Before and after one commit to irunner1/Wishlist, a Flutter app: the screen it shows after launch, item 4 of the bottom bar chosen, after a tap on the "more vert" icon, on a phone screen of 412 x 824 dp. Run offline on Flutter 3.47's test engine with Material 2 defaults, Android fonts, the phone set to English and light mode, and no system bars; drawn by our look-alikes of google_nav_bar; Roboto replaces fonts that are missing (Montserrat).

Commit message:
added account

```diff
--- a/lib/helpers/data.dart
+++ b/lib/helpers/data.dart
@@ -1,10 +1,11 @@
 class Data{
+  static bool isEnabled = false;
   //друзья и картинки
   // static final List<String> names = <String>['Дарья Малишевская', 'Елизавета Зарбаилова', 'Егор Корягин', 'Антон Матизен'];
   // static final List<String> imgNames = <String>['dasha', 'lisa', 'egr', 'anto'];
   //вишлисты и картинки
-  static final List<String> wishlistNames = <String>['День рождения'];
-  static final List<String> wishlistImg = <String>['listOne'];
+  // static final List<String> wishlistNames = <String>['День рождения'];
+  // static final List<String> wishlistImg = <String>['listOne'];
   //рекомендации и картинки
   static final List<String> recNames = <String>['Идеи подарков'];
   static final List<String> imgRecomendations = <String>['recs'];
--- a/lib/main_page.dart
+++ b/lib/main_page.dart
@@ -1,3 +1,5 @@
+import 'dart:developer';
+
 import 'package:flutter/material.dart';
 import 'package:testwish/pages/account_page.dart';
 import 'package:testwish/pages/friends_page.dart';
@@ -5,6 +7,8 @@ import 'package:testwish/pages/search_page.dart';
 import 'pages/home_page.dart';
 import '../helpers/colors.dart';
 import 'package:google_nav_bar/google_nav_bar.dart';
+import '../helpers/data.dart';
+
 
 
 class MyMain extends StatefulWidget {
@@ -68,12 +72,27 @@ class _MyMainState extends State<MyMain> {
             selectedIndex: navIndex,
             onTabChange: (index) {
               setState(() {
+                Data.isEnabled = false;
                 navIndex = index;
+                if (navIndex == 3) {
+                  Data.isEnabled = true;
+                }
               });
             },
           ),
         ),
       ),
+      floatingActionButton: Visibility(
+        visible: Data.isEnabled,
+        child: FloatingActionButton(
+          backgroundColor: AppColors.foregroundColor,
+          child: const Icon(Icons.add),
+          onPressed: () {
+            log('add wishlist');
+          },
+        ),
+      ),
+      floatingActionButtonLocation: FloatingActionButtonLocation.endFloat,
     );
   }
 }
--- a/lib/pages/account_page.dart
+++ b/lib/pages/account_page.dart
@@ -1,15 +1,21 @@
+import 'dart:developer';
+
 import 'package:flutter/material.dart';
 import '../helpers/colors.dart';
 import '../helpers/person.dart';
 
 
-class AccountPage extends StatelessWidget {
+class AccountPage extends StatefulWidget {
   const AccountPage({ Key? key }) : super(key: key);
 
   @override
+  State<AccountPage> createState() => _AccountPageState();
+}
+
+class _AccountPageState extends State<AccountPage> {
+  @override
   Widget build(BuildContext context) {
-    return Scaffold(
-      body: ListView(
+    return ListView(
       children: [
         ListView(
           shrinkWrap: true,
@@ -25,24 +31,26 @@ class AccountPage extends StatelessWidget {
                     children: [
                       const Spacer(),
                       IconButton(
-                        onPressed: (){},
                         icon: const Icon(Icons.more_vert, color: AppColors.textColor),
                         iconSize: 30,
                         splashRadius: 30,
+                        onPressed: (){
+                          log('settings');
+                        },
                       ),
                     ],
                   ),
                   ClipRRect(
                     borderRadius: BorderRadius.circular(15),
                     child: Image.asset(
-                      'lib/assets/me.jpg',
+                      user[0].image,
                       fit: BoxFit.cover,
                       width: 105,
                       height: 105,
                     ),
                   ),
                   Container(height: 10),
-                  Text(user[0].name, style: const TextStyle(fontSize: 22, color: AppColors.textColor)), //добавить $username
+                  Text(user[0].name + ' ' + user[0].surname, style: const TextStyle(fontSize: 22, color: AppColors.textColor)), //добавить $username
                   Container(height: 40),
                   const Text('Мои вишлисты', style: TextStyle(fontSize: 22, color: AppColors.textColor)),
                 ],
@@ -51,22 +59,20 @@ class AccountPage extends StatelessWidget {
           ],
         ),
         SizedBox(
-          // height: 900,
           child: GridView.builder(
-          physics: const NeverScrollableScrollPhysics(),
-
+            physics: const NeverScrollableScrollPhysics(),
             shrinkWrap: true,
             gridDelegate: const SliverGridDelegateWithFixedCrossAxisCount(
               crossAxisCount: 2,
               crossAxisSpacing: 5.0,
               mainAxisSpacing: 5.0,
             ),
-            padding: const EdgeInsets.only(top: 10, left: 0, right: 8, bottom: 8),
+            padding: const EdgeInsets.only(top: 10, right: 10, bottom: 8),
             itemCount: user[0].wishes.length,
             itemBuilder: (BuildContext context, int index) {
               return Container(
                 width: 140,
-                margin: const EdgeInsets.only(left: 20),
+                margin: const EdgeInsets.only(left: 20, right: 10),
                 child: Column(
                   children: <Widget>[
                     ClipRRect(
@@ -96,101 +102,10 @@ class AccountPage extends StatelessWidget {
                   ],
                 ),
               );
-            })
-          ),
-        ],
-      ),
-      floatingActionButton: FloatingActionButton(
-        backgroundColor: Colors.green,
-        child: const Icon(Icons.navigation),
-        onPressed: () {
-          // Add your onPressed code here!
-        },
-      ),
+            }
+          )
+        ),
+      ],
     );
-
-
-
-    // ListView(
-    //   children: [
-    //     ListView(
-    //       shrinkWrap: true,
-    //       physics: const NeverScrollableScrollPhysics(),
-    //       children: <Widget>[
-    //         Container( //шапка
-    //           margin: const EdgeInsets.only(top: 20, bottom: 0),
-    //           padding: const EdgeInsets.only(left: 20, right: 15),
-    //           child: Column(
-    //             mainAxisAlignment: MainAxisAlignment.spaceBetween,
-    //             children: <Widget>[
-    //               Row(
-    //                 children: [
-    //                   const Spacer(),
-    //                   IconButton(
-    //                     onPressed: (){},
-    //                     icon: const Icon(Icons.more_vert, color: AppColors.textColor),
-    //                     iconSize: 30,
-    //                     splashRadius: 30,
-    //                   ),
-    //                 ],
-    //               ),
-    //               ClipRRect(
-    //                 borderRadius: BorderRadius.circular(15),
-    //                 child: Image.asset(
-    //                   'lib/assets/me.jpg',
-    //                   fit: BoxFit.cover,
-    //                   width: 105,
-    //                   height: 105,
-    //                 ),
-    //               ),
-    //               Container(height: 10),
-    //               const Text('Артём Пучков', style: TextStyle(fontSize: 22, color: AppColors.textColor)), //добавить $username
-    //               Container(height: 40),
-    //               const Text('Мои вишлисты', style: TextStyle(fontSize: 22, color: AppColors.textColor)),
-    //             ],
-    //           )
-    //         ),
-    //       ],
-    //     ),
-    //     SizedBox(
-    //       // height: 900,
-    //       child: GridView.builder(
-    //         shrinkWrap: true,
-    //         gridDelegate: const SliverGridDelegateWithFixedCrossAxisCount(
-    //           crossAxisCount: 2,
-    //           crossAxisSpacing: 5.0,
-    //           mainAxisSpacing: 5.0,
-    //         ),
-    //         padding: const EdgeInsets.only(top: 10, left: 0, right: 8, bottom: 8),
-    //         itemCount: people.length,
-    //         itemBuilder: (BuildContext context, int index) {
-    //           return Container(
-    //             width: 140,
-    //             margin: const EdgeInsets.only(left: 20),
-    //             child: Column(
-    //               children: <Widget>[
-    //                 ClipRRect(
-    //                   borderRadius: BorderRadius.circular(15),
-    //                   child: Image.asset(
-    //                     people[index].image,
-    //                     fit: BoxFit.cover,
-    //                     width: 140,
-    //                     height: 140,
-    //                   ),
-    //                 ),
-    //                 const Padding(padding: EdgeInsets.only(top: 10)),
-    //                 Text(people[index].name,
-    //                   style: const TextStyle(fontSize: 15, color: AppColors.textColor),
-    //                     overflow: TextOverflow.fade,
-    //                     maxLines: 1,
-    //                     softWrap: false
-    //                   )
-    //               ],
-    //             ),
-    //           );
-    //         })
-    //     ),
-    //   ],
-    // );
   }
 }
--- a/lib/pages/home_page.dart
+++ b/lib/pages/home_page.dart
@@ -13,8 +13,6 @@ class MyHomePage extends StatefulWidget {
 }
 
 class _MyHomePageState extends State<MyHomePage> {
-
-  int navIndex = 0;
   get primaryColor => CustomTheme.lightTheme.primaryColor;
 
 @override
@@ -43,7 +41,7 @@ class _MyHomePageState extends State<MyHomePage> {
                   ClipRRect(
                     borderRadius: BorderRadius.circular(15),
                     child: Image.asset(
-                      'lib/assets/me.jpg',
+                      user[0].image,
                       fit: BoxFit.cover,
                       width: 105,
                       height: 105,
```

——

▶ Your task
What belongs in the answer is each line of the data that has the word "shrinkWrap".

▶ Response for this exercise
           shrinkWrap: true,
             shrinkWrap: true,
-    //       shrinkWrap: true,
-    //         shrinkWrap: true,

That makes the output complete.